Of course, this is all easier said than done. To be able to make the most out of its run for office, the opposition has to "intelligently capitalise on the confusion and nervousness that have characterised the way the Islamists in power have run the economic and political affairs of the country" in recent times.
The opposition also has to remember that no true democracy can exist if a certain balance between a powerful ruling party (or coalition) and a solid opposition is not there, the writer noted.
"The core of the Egyptian predicament today is that neither one of these two is practicing democracy - or just politics, for that matter - in a proper manner," the writer went on.
"What is happening now is that the ruling party is acting like the only player in the field … while the opposition's only goal is to make that player falter."
GCC states work to contain Brotherhood
In Egypt, as in Tunisia, the situation is spiralling downwards as the ruling Muslim Brotherhood parties in both countries are evoking serious fears with their tendencies to monopolise power, said Dr Ali Al Tarrah in a column for the Abu Dhabi daily Al Ittihad.
Islamist movements in Tunisia and Egypt are still struggling with their new-found power. Meanwhile, the secular opposition movements are failing to produce a unified front and a clear vision for a solution to the unnatural challenges facing the Arab region.

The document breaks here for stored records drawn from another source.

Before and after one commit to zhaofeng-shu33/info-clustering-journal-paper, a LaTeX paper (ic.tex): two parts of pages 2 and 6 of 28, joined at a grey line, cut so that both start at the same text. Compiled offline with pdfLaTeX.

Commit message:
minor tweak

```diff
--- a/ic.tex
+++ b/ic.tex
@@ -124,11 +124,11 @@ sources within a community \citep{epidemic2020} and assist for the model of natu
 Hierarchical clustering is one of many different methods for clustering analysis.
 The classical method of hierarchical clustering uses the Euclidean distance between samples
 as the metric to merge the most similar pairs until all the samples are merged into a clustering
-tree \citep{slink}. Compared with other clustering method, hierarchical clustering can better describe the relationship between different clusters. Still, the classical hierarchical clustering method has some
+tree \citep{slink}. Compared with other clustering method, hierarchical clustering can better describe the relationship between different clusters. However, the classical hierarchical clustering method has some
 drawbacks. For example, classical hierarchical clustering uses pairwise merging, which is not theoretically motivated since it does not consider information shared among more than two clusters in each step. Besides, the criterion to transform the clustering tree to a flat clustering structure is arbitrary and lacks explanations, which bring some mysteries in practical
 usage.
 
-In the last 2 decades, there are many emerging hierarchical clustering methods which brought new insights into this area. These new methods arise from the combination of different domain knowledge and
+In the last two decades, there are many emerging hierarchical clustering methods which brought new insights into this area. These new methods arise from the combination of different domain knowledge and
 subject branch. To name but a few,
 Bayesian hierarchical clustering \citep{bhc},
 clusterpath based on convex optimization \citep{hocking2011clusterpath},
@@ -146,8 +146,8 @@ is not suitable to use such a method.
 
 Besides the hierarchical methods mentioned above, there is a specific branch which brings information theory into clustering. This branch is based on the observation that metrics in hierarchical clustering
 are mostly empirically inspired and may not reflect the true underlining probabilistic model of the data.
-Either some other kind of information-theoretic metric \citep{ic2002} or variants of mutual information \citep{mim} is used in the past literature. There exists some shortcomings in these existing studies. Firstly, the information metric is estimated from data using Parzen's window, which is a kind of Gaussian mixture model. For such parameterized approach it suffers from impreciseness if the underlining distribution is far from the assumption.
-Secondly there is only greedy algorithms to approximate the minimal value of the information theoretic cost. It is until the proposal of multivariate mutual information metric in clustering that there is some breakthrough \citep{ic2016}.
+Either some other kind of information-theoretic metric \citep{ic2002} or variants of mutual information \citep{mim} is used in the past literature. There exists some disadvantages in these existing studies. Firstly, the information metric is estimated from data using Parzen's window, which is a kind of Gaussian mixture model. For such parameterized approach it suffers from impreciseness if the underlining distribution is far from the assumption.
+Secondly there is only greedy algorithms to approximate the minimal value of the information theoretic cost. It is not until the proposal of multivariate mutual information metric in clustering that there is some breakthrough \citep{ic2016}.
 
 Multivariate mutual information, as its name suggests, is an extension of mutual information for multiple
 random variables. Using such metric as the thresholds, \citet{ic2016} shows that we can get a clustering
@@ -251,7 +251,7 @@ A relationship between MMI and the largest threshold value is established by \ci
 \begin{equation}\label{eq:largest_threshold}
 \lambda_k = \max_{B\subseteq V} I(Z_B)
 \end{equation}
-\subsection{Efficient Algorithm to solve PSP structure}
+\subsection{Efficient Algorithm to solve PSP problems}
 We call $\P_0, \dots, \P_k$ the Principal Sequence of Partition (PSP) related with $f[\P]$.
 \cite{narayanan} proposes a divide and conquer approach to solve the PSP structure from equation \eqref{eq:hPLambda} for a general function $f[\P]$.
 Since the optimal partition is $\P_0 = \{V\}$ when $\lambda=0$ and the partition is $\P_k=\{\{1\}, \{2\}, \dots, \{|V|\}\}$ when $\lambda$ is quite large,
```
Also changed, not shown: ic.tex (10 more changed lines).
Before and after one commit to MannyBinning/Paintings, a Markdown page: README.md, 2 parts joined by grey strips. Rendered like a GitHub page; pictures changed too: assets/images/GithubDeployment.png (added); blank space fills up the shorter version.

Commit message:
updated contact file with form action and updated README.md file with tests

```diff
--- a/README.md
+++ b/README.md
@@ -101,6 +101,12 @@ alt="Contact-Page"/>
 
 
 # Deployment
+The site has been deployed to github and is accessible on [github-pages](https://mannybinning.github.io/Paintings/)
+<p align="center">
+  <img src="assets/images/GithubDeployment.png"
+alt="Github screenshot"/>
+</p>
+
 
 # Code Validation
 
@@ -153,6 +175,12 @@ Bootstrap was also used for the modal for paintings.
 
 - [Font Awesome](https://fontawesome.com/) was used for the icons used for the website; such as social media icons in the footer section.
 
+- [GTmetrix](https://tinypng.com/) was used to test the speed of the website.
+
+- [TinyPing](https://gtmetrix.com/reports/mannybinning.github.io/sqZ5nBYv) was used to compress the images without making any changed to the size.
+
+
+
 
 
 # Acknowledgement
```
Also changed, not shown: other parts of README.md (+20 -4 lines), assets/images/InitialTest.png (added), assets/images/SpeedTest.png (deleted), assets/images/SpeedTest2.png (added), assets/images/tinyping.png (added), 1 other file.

"The Brotherhood's big mistake was that they let themselves be entranced by victory, which led them to ignore other political powers that were instrumental in bringing down previous regimes," said the writer.
The Brotherhood would be ill-advised to hold on to their traditional rhetoric claiming they are the sole legitimate deliverers of society. More importantly, their religious speech and their vision for the Islamic state must be revised.
Apprehension about the Brotherhood's rise has never been more acute than it is in the Gulf Cooperation Council states at present, especially with the noticeable transformation in the relationship of respective states with religious institutions.
Political leaderships in the Gulf are working towards downsizing the influence of clerics with the aim of bringing about internal balance. It is a message to the Brotherhood, which is attempting to present itself as the new ally.
Arab world plagued by a lack of dialogue
Democracy involves dialogue between people with contrasting views. Some Arabs, however - even after the Arab Spring - are still resorting to silencing people they disagree with using the methods of arrest, repression and liquidation, noted Jamal Boudouma, a columnist with the Moroccan paper Al Massae.
Successful revolutions in history have been preceded by intellectual movements - reference points that inspire players and illuminate their ways to a better future, he remarked.
Yet the uprisings that the Arab world has seen are beset with a lack of intellectual references, apart from a loose aspiration for freedom and democracy.
This is why it was the Islamists, having a clear reference point, who have reaped its fruits, and hence the fear among many that liberal and socialist dictatorships have been replaced by fundamentalist ones.
Dialogue entails efforts to know "the other" and understand their points and convictions.
Persecution seems to be the only answer possible to deal with people with different opinions in the Arab world; the powerful annihilate the weak.
This is probably why Syria has had to pay with more than 70,000 lives so that the warring parties finally understand that there is something called "dialogue".
* Digest compiled by the Translation Desk